In front of the building, a first class, full length bowling green was built by Fred Thompson, a keen bowler. Fred maintained it was the first in Maroochy Shire, followed by Palmwoods Club. A tennis court was also added to the right of Elston, on a lower level, now covered in trees and garden and a small cottage. Horse riding, croquet, table tennis and bush walking completed the activities available and, together with unsurpassed views of the Coast, reportedly good food and comfortable accommodation made Elston a very desirable destination for over 50 years.

It was used during World War II for soldiers on Rest and Recreation when the doors were blacked out and special shades were used to cover the lights at night.

Elston has had a number of owners over the years – the Daltons, Thompsons, Wilsons, Crambs and Fentons. It was while it was owned by the Fentons in the 1950’s that it unfortunately burnt down, a victim of bushfire, and guests at the time were forced to jump from the verandahs as they became cut off from the stairs.

After the fire, most of the rubble from the once graceful old wooden building was bulldozed down the rear slope and into the rock pool, destroying all vestiges of what had once been a very popular and highly regarded guest house. One large old gatepost still remains, obscured in trees at the front of the present property and the bowling green had long disappeared under the bitumen road when it was put through.

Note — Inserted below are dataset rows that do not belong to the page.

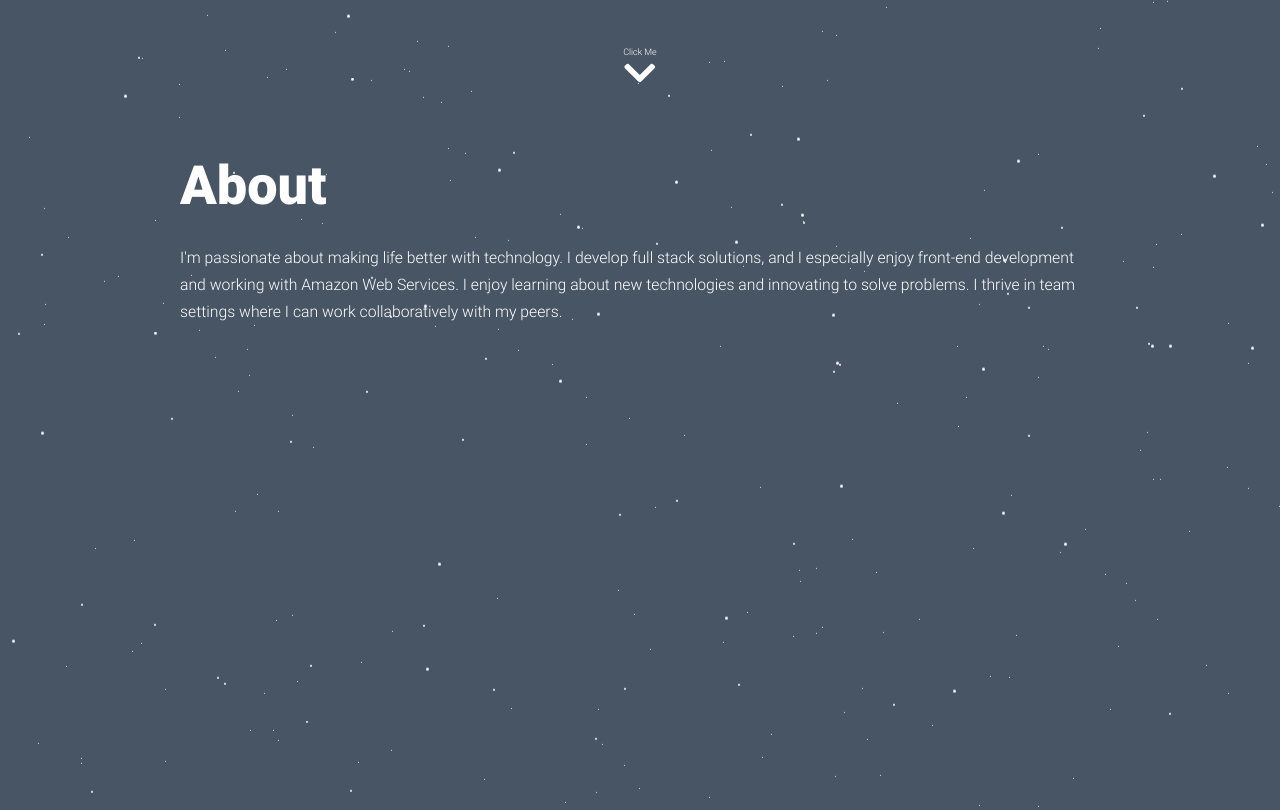
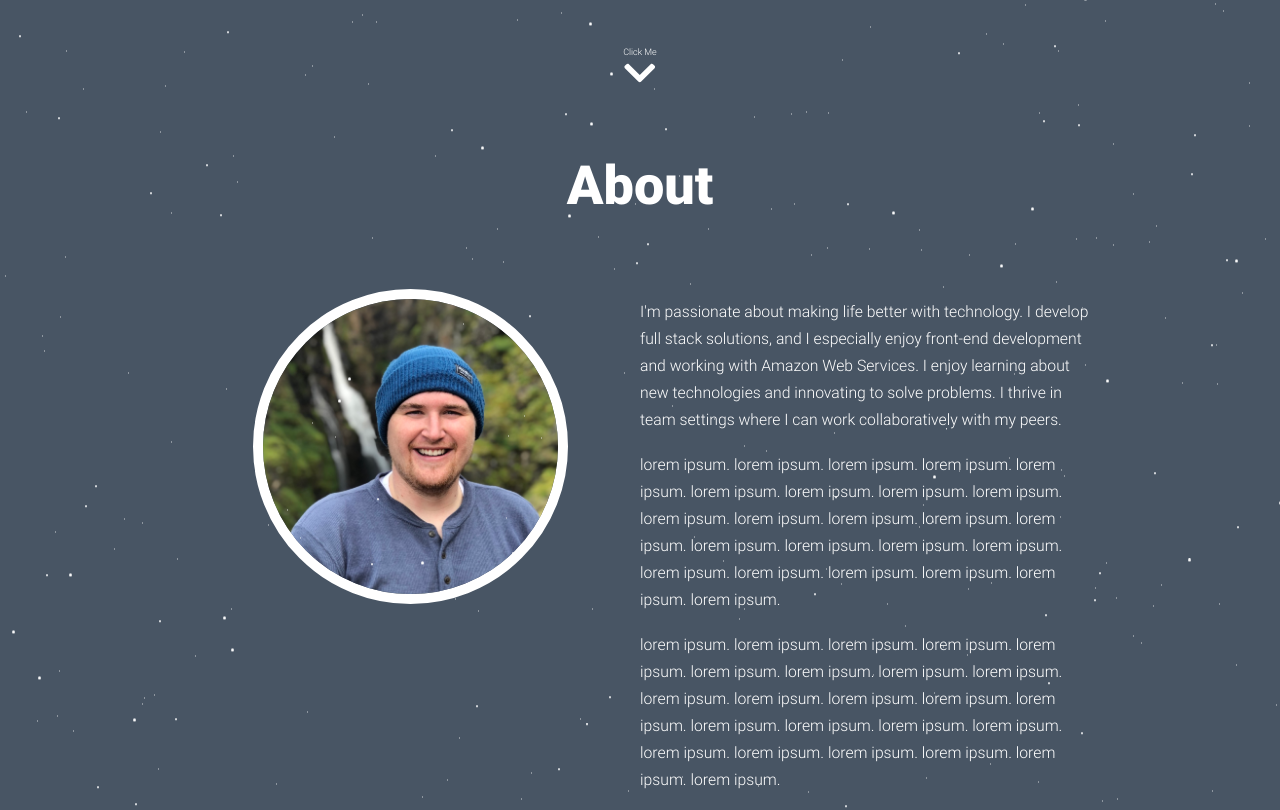
Before and after one commit to Joshhaws/joshhaws, a React (Create React App) app: page / in a window 1280 px wide. Shown: the part 700-1510 px from the top of the page. Built offline with nearby package versions, Linux system fonts and the light colour scheme.

Commit message:
made things response

```diff
--- a/src/pages/AboutPage/AboutPage.js
+++ b/src/pages/AboutPage/AboutPage.js
@@ -24,12 +24,30 @@ const AboutPage = (props, context) => {
         <h1 style={{ color: colorPrimary }}>About</h1>
         <div className="about-wrapper">
           <div className="about-content" style={{ color: textPrimary }}>
+            <div className="right">
+              <img className="image-container" src={require('../../images/josh.JPG')} />
+            </div>
+            <div className="left">
               <p>
                 I'm passionate about making life better with technology.
                 I develop full stack solutions, and I especially enjoy front-end development and working with Amazon Web Services.
                 I enjoy learning about new technologies and innovating to solve problems.
                 I thrive in team settings where I can work collaboratively with my peers.
               </p>
+              <p>
+                lorem ipsum. lorem ipsum. lorem ipsum. lorem ipsum. lorem ipsum. lorem ipsum.
+                lorem ipsum. lorem ipsum. lorem ipsum. lorem ipsum. lorem ipsum. lorem ipsum.
+                lorem ipsum. lorem ipsum. lorem ipsum. lorem ipsum. lorem ipsum. lorem ipsum.
+                lorem ipsum. lorem ipsum. lorem ipsum. lorem ipsum. lorem ipsum. lorem ipsum.
+              </p>
+              <p>
+                lorem ipsum. lorem ipsum. lorem ipsum. lorem ipsum. lorem ipsum. lorem ipsum.
+                lorem ipsum. lorem ipsum. lorem ipsum. lorem ipsum. lorem ipsum. lorem ipsum.
+                lorem ipsum. lorem ipsum. lorem ipsum. lorem ipsum. lorem ipsum. lorem ipsum.
+                lorem ipsum. lorem ipsum. lorem ipsum. lorem ipsum. lorem ipsum. lorem ipsum.
+              </p>
+            </div>
+
           </div>
         </div>
       </div>
--- a/src/pages/AboutPage/style.scss
+++ b/src/pages/AboutPage/style.scss
@@ -15,6 +15,9 @@
   h1 {
     padding: 1rem 0;
     font-size: 3rem;
+    display: flex;
+    margin-bottom: 3rem;
+    justify-content: center;
   }
 
   .content-grid {
@@ -22,15 +25,35 @@
   }
 
   .about-wrapper {
-
+    display: flex;
+    flex-wrap: wrap;
     .about-content {
       font-size: 0.875rem;
       line-height: 1.5rem;
 
+      display: flex;
+      flex-direction: column;
+      @media (min-width: 768px) {
+        flex-direction: row;
+      }
       // @include breakpoint-small-down {
       //   font-size: 1rem;
       // }
-
+      .left {
+        flex: 1;
+        margin-bottom: 5em;
+      }
+      .right {
+        display: flex;
+        justify-content: center;
+        flex: 1;
+        .image-container {
+          height: 20em;
+          border-radius: 50%;
+          border: 10px solid white;
+        }
+        margin-bottom: 5em;
+      }
       p {
         font-weight: 300;
         padding: 0.5rem 0;
--- a/src/pages/PortfolioPage/style.scss
+++ b/src/pages/PortfolioPage/style.scss
@@ -15,6 +15,9 @@
   h1 {
     padding: 1rem 0;
     font-size: 3rem;
+    display: flex;
+    justify-content: center;
+    margin-bottom: 3rem;
   }
 
   .content-grid {
@@ -25,6 +28,10 @@
     display: flex;
     flex-wrap: wrap;
     justify-content: center;
+    margin: -10px;
+    @media (min-width: 768px) {
+      margin: 0px;
+    }
 
     // @include breakpoint-small-down {
     //   flex-direction: column;
```
Also changed, not shown: src/images/josh.JPG (added). Lines whose indentation alone changed are shown as unchanged.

Such a lot of history, many happy memories, but only a few tangible scraps remain.

edited version by Barbara Ramadge-Ross (from the Montville Gazette – June 1998)